» **AIM OF THE TASK**
Top to bottom, give the entries again exactly as written.

START THE DATA

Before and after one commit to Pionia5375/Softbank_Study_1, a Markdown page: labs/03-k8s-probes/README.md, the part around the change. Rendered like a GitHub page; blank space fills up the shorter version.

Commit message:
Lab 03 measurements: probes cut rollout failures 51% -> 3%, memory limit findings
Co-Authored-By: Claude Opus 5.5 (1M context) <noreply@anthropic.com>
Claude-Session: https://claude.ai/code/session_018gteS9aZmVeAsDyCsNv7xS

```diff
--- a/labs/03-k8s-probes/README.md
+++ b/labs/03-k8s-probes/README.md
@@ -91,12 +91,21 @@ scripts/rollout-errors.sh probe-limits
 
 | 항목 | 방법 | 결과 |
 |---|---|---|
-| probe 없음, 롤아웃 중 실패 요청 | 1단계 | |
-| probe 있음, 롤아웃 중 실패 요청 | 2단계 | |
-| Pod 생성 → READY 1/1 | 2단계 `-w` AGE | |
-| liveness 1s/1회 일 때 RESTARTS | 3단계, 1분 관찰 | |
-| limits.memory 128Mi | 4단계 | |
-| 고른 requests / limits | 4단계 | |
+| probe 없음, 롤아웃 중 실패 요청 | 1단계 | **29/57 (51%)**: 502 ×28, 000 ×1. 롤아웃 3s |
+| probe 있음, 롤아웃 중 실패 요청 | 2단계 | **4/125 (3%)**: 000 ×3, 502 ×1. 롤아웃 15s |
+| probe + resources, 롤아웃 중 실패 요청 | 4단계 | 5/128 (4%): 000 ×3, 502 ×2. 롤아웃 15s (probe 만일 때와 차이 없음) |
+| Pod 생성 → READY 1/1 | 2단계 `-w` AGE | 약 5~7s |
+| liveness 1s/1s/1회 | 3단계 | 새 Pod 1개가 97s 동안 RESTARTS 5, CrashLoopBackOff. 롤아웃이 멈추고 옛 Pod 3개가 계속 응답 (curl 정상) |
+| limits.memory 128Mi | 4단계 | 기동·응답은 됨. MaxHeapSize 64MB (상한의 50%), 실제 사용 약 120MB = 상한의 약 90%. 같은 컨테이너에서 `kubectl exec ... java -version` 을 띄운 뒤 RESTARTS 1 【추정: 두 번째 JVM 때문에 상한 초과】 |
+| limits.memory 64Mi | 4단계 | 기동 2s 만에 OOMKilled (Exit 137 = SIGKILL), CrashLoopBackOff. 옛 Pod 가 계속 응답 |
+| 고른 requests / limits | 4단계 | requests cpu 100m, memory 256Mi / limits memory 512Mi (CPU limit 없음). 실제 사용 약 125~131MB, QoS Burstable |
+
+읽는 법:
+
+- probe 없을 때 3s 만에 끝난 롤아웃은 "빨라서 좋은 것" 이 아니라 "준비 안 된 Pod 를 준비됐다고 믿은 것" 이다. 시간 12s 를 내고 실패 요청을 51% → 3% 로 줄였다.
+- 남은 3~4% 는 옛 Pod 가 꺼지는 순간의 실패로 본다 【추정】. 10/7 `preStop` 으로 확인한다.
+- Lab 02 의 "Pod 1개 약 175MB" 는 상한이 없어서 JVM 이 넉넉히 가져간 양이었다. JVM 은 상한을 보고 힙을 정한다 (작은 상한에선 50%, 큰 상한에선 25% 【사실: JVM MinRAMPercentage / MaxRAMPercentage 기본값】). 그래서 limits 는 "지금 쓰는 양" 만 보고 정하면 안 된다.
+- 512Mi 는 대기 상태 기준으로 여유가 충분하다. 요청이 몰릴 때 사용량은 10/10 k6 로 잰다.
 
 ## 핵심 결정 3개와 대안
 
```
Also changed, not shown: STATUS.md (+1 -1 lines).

END THE DATA

» **TASK RESULT**
Before and after one commit to Pionia5375/Softbank_Study_1, a Markdown page: labs/03-k8s-probes/README.md, the part around the change. Rendered like a GitHub page; blank space fills up the shorter version.

Commit message:
Lab 03 measurements: probes cut rollout failures 51% -> 3%, memory limit findings
Co-Authored-By: Claude Opus 5.5 (1M context) <noreply@anthropic.com>
Claude-Session: https://claude.ai/code/session_018gteS9aZmVeAsDyCsNv7xS

```diff
--- a/labs/03-k8s-probes/README.md
+++ b/labs/03-k8s-probes/README.md
@@ -91,12 +91,21 @@ scripts/rollout-errors.sh probe-limits
 
 | 항목 | 방법 | 결과 |
 |---|---|---|
-| probe 없음, 롤아웃 중 실패 요청 | 1단계 | |
-| probe 있음, 롤아웃 중 실패 요청 | 2단계 | |
-| Pod 생성 → READY 1/1 | 2단계 `-w` AGE | |
-| liveness 1s/1회 일 때 RESTARTS | 3단계, 1분 관찰 | |
-| limits.memory 128Mi | 4단계 | |
-| 고른 requests / limits | 4단계 | |
+| probe 없음, 롤아웃 중 실패 요청 | 1단계 | **29/57 (51%)**: 502 ×28, 000 ×1. 롤아웃 3s |
+| probe 있음, 롤아웃 중 실패 요청 | 2단계 | **4/125 (3%)**: 000 ×3, 502 ×1. 롤아웃 15s |
+| probe + resources, 롤아웃 중 실패 요청 | 4단계 | 5/128 (4%): 000 ×3, 502 ×2. 롤아웃 15s (probe 만일 때와 차이 없음) |
+| Pod 생성 → READY 1/1 | 2단계 `-w` AGE | 약 5~7s |
+| liveness 1s/1s/1회 | 3단계 | 새 Pod 1개가 97s 동안 RESTARTS 5, CrashLoopBackOff. 롤아웃이 멈추고 옛 Pod 3개가 계속 응답 (curl 정상) |
+| limits.memory 128Mi | 4단계 | 기동·응답은 됨. MaxHeapSize 64MB (상한의 50%), 실제 사용 약 120MB = 상한의 약 90%. 같은 컨테이너에서 `kubectl exec ... java -version` 을 띄운 뒤 RESTARTS 1 【추정: 두 번째 JVM 때문에 상한 초과】 |
+| limits.memory 64Mi | 4단계 | 기동 2s 만에 OOMKilled (Exit 137 = SIGKILL), CrashLoopBackOff. 옛 Pod 가 계속 응답 |
+| 고른 requests / limits | 4단계 | requests cpu 100m, memory 256Mi / limits memory 512Mi (CPU limit 없음). 실제 사용 약 125~131MB, QoS Burstable |
+
+읽는 법:
+
+- probe 없을 때 3s 만에 끝난 롤아웃은 "빨라서 좋은 것" 이 아니라 "준비 안 된 Pod 를 준비됐다고 믿은 것" 이다. 시간 12s 를 내고 실패 요청을 51% → 3% 로 줄였다.
+- 남은 3~4% 는 옛 Pod 가 꺼지는 순간의 실패로 본다 【추정】. 10/7 `preStop` 으로 확인한다.
+- Lab 02 의 "Pod 1개 약 175MB" 는 상한이 없어서 JVM 이 넉넉히 가져간 양이었다. JVM 은 상한을 보고 힙을 정한다 (작은 상한에선 50%, 큰 상한에선 25% 【사실: JVM MinRAMPercentage / MaxRAMPercentage 기본값】). 그래서 limits 는 "지금 쓰는 양" 만 보고 정하면 안 된다.
+- 512Mi 는 대기 상태 기준으로 여유가 충분하다. 요청이 몰릴 때 사용량은 10/10 k6 로 잰다.
 
 ## 핵심 결정 3개와 대안
 
```
Also changed, not shown: STATUS.md (+1 -1 lines).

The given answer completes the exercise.